Dr. Clifton O. Bingham, III is an Associate Professor of Medicine working as a Rheumatologist at the Johns Hopkins Arthritis Center in the Division of Rheumatology.
Victoria is the Director of Patient Education and Director of Nursing at the Johns Hopkins Arthritis Center.
Anthony Keyes is the Research Program Manager at the Johns Hopkins Division of Rheumatology. Watch this video to learn about how he helps with research in our division.
Dr. Aucott is the Director of the recently launched Johns Hopkins Lyme Disease Clinical Research center. He shares his interest in Lyme Disease research and how he came to join the team at Johns Hopkins Rheumatology.
You may notice a theme to this issue of LEAP: change. Our cover story features research in Sjögren’s that has the potential to transform the way drugs are tested in clinical trials, to eliminate some of the time-consuming, trial-and-error process that is so familiar to patients and doctors alike, and even to lead to the development of new drugs that […]
This issue of Leap, although autoimmunity is on the cover, is actually about the many points of connection here in the Division of Rheumatology. First, of course, is our connection to our patients. It’s not just physicians, nurses, and staff. It’s also our scientists, working to discover how these diseases start and how they might be stopped.

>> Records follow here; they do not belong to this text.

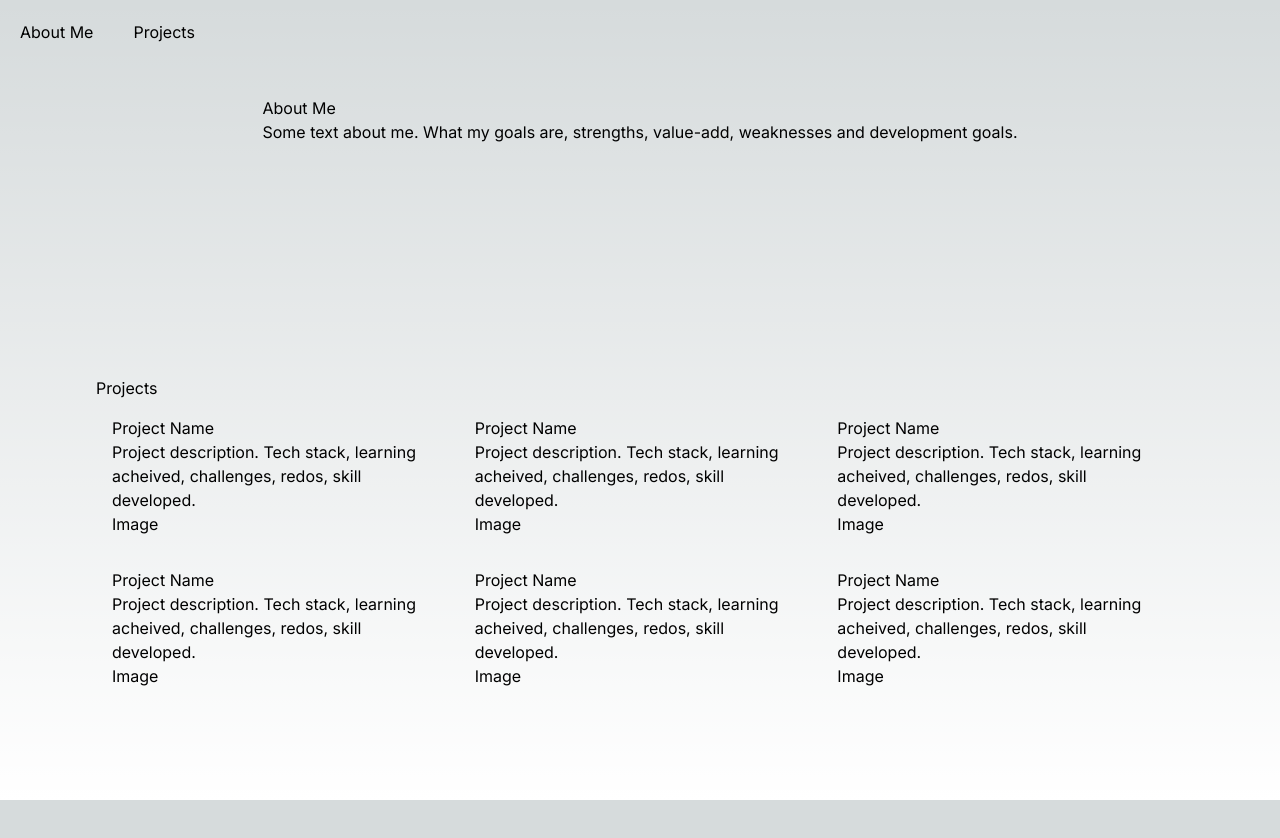
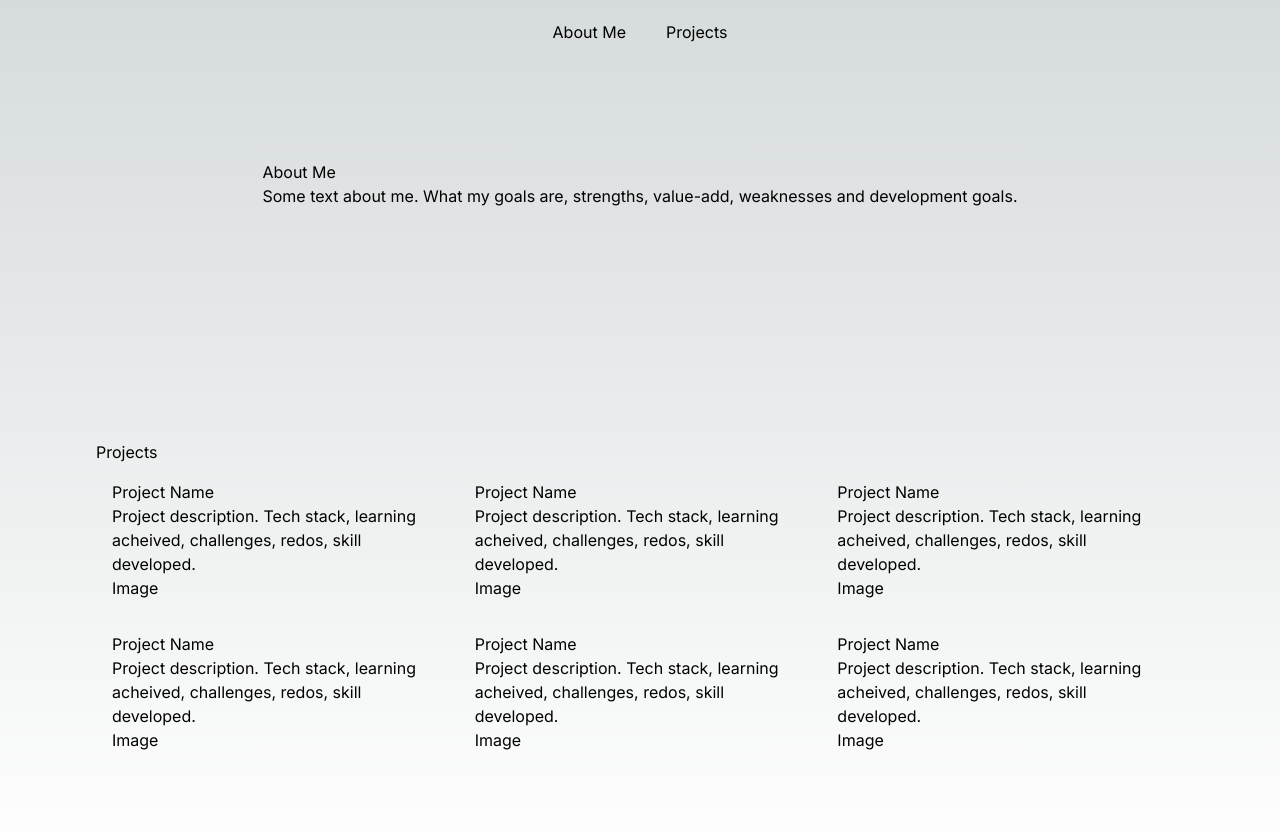
Before and after one commit to Vautheny/vautheny.github.io, a Next.js app: page / in a window 1280 px wide. Shown: the top 838 px of the page. Before the commit the page ends 800 px from the top, so only its background shows below. Built offline with nearby package versions, Linux system fonts and the light colour scheme.

Commit message:
add link tag to product card

```diff
--- a/app/components/Header.tsx
+++ b/app/components/Header.tsx
@@ -2,7 +2,7 @@
 
 const Header = () => {
   return (
-    <div className="flex justify-center fixed">
+    <div className="flex justify-center">
       <a className="p-5" href="#about-me">
         About Me
       </a>
--- a/app/components/ProjectCard.tsx
+++ b/app/components/ProjectCard.tsx
@@ -1,14 +1,17 @@
+import Link from "next/link";
 import React from "react";
 
 const ProjectCard = () => {
   return (
     <div className="p-4">
+      <Link href='/'>
         <h3>Project Name</h3>
         <p>
           Project description. Tech stack, learning acheived, challenges, redos,
           skill developed.
         </p>
         <p>Image</p>
+      </Link>
     </div>
   );
 };
```
Lines whose indentation alone changed are shown as unchanged.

In our first episode of our new #InsideRheum series, we’d like you to meet Dr. Mark Soloski.
The American Nurses Credentialing Center (ANCC) and the Rheumatology Nurses Society (RNS) today announced plans to develop a new board certification through portfolio for rheumatology nursing.
Please see the first issue of LEAP – a hot off the press magazine about the Division of Rheumatology at Johns Hopkins. In these pages you will learn more about who we are and what we’re all about. Enclosed are stories and images about the talented staff, postdoctoral fellows and faculty who make up our team.
Small But Mighty Grants Can Make All the Difference Never underestimate the power of traction. Just a little bit of it can mean the difference between spinning your wheels and actually getting somewhere in your scientific career.